Last month, two students from the class, Sebastian Martinez and Jordan Zagerman, visited Drexel’s recently launched Application Development Laboratory (APP Lab) to develop the app. Housed within the ExCITe Center and administered by the Pennoni Honors College, the Lab provides a dedicated space for students to meet with each other, faculty and external entrepreneurs to collaborate, design and produce mobile applications.
SCH seniors Sydney Young and Cece Charendoff created the following video clip about the app component of the project:
The students worked with Kim, as well as App Lab manager Matthew Prockup, a PhD candidate in the College of Engineering, and App Lab co-op Kyle Levin, an undergraduate student in the College of Engineering, to produce the app.
“The app turns the audience into part of the light show,” said Kim. “During the concert, audience members can hold up their smartphones which will change color based on what’s happening in the music. Essentially, we will be able to draw pictures across the audience by lighting up certain sections and creating effects that are synchronized with the music.”
For the students, the learning opportunities have been many and memorable. “Our partnership with boys Latin has opened my eyes to a new community of passionate, talented high schoolers in the Philadelphia area,” said SCH Academy sophomore Samira Baird.
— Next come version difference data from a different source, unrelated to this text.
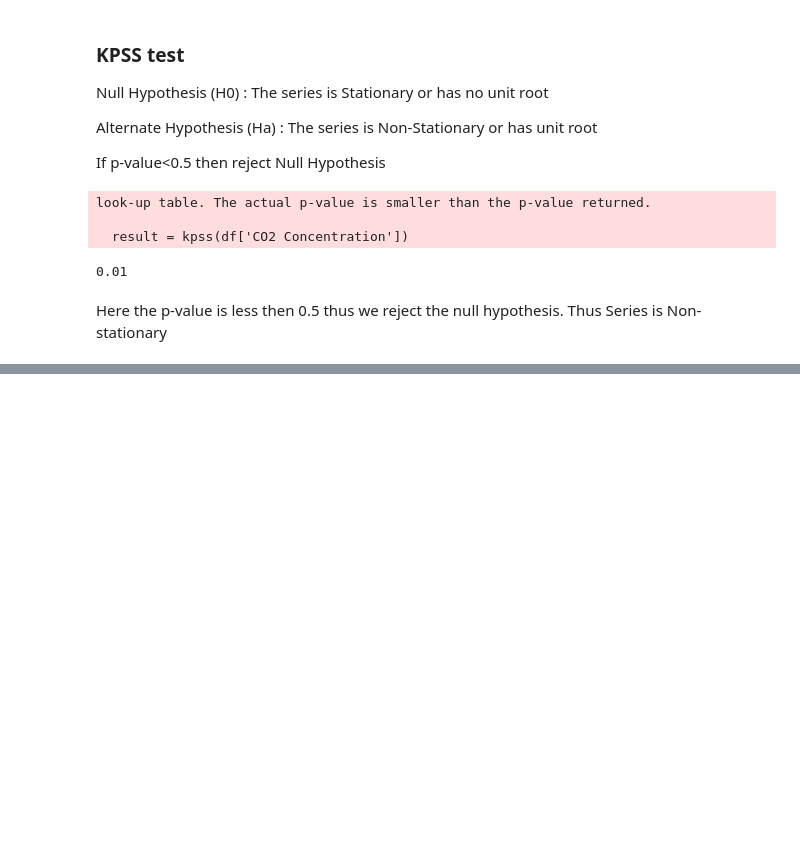
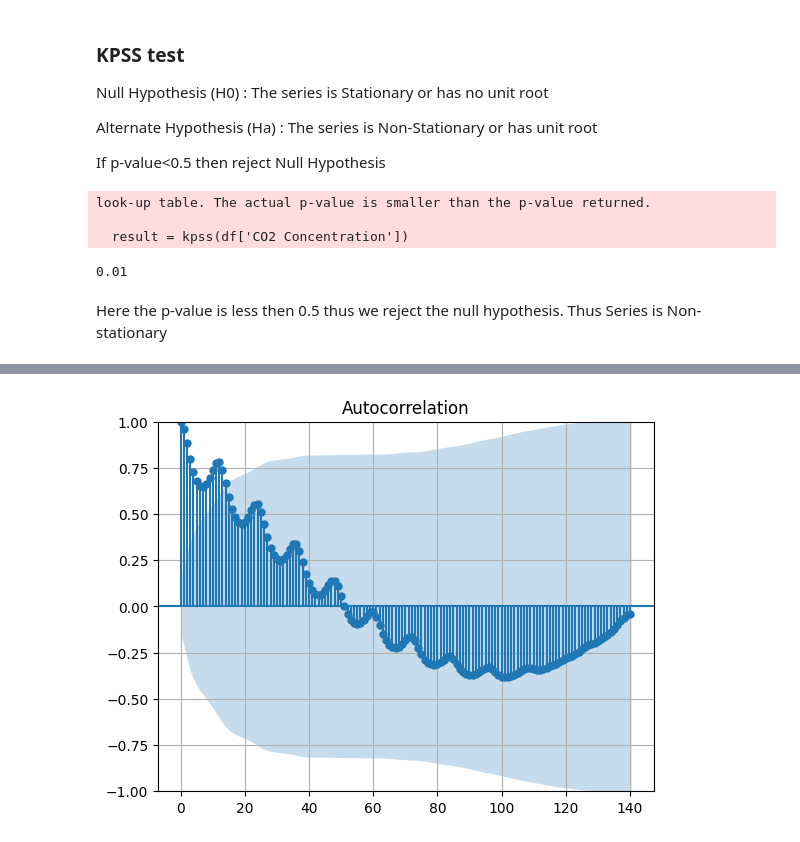
Before and after one commit to meetsudra11/timeseries, a Jupyter notebook: makingstationary.ipynb, the cells around one changed output, grey strips where cells are left out. Saved outputs shown, nothing was run; the diff lists cells and outputs as text; code cells hidden in the pictures; blank space fills up the shorter version.

```diff
--- a/makingstationary.ipynb
+++ b/makingstationary.ipynb
@@ -112,0 +116,6 @@ plt.show()
+# %%
+plot_acf(df["CO2 Concentration"],ax =plt.gca(), lags=140)
+plt.grid()
+plt.show()
+# %% [output]
+[figure, added]
```
Also changed, not shown: parts of 42 cells of this notebook.
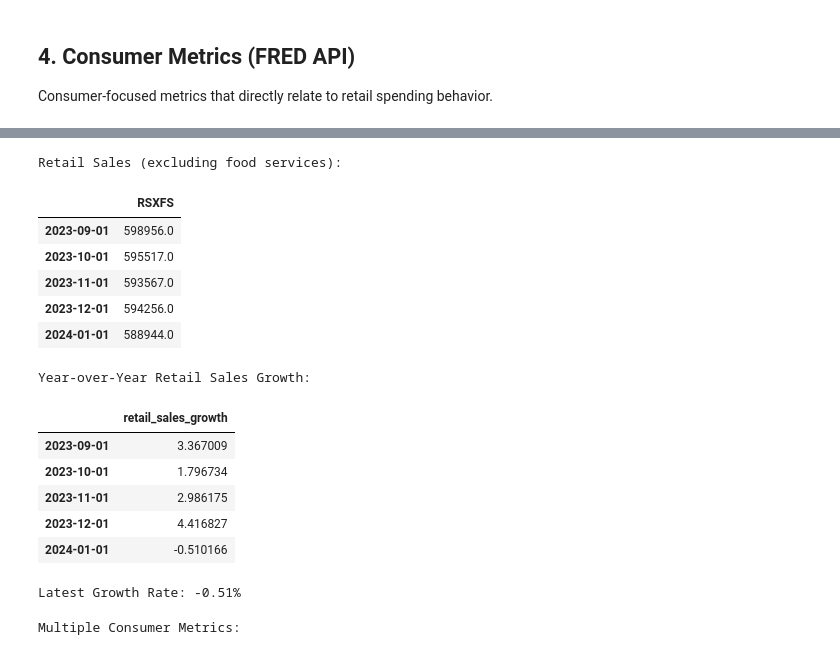
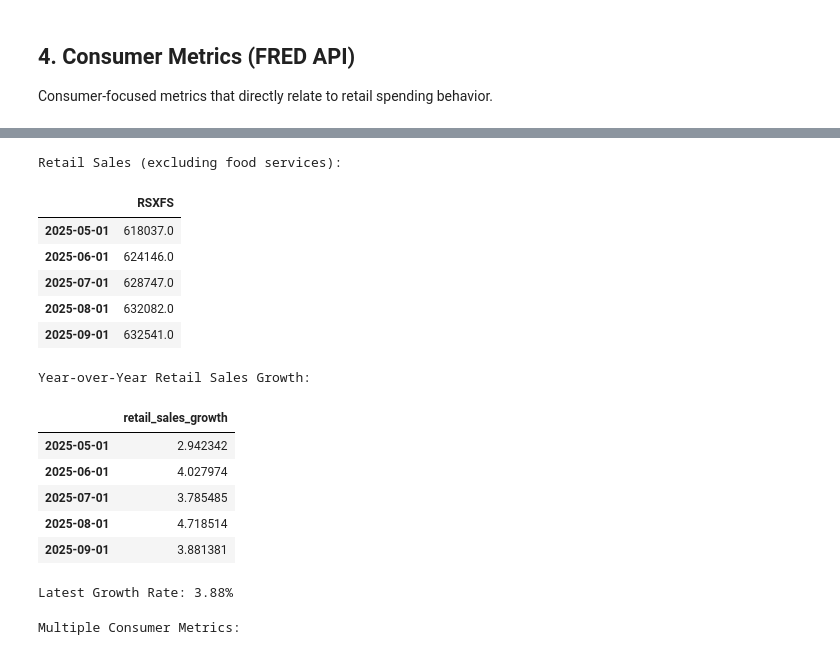
Before and after one commit to azk1r1n/finance_metrics, a Jupyter notebook: src/notebooks/demo.ipynb, the cells around one changed output, grey strips where cells are left out. Saved outputs shown, nothing was run; the diff lists cells and outputs as text; code cells hidden in the pictures.

```diff
--- a/src/notebooks/demo.ipynb
+++ b/src/notebooks/demo.ipynb
@@ -21,3 +18,6 @@ The autoreload extension is already loaded. To reload it, use:
+# %%
+START_DATE = '2023-01-01'
+END_DATE = '2025-12-01'
 # %% [markdown]
 ## 1. Market Indices
 
@@ -288,29 +288,29 @@ Latest Consumer Sentiment: 79.00
 # %%
 # Fetch retail sales and calculate growth rate
-retail_sales = consumer.get_retail_sales(start_date="2020-01-01", end_date="2024-01-01")
-retail_growth = consumer.get_retail_sales_growth(start_date="2020-01-01", end_date="2024-01-01")
+retail_sales = consumer.get_retail_sales(start_date="2020-01-01", end_date=END_DATE)
+retail_growth = consumer.get_retail_sales_growth(start_date="2020-01-01", end_date=END_DATE)
 
 print("Retail Sales (excluding food services):")
 display(retail_sales.tail())
 print("\nYear-over-Year Retail Sales Growth:")
 display(retail_growth.tail())
 print(f"\nLatest Growth Rate: {retail_growth['retail_sales_growth'].iloc[-1]:.2f}%")
 # %% [output]
 Retail Sales (excluding food services):
 |  | RSXFS |
-| 2023-09-01 | 598956.0 |
-| 2023-10-01 | 595517.0 |
-| 2023-11-01 | 593567.0 |
-| 2023-12-01 | 594256.0 |
-| 2024-01-01 | 588944.0 |
+| 2025-05-01 | 618037.0 |
+| 2025-06-01 | 624146.0 |
+| 2025-07-01 | 628747.0 |
+| 2025-08-01 | 632082.0 |
+| 2025-09-01 | 632541.0 |
 Year-over-Year Retail Sales Growth:
 |  | retail_sales_growth |
-| 2023-09-01 | 3.367009 |
-| 2023-10-01 | 1.796734 |
-| 2023-11-01 | 2.986175 |
-| 2023-12-01 | 4.416827 |
-| 2024-01-01 | -0.510166 |
+| 2025-05-01 | 2.942342 |
+| 2025-06-01 | 4.027974 |
+| 2025-07-01 | 3.785485 |
+| 2025-08-01 | 4.718514 |
+| 2025-09-01 | 3.881381 |
-Latest Growth Rate: -0.51%
+Latest Growth Rate: 3.88%
 # %%
 # Fetch multiple consumer metrics
 consumer_metrics = consumer.get_multiple_metrics(
```
Also changed, not shown: parts of 12 cells of this notebook, 1 other file.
“Remixing taught me a lot about sound and editing,” said Boys’ Latin student and future game designer Tashon Coleman. “The experience has brought me a step closer to achieving my goal of what I want to do in life.”
“We have a new appreciation for the amount of thought, time and energy that goes into the difficult process of creating quality applications,” said Zagerman.
“This has been a truly remarkable journey for the students,” says Fishman-Johnson. “Not only did they learn a lot about collaborating, using sophisticated software, composing and performing music, and designing apps, they will be leading a large-scale public art event.”
More information about the initiative and tickets to the performance ($5 each) can be found at remixinteractive.tumblr.com. The site was designed and is being maintained by another group of SCH Academy students who are responsible for documenting and marketing the event. The app will be available, free of charge, from Apple’s App Store.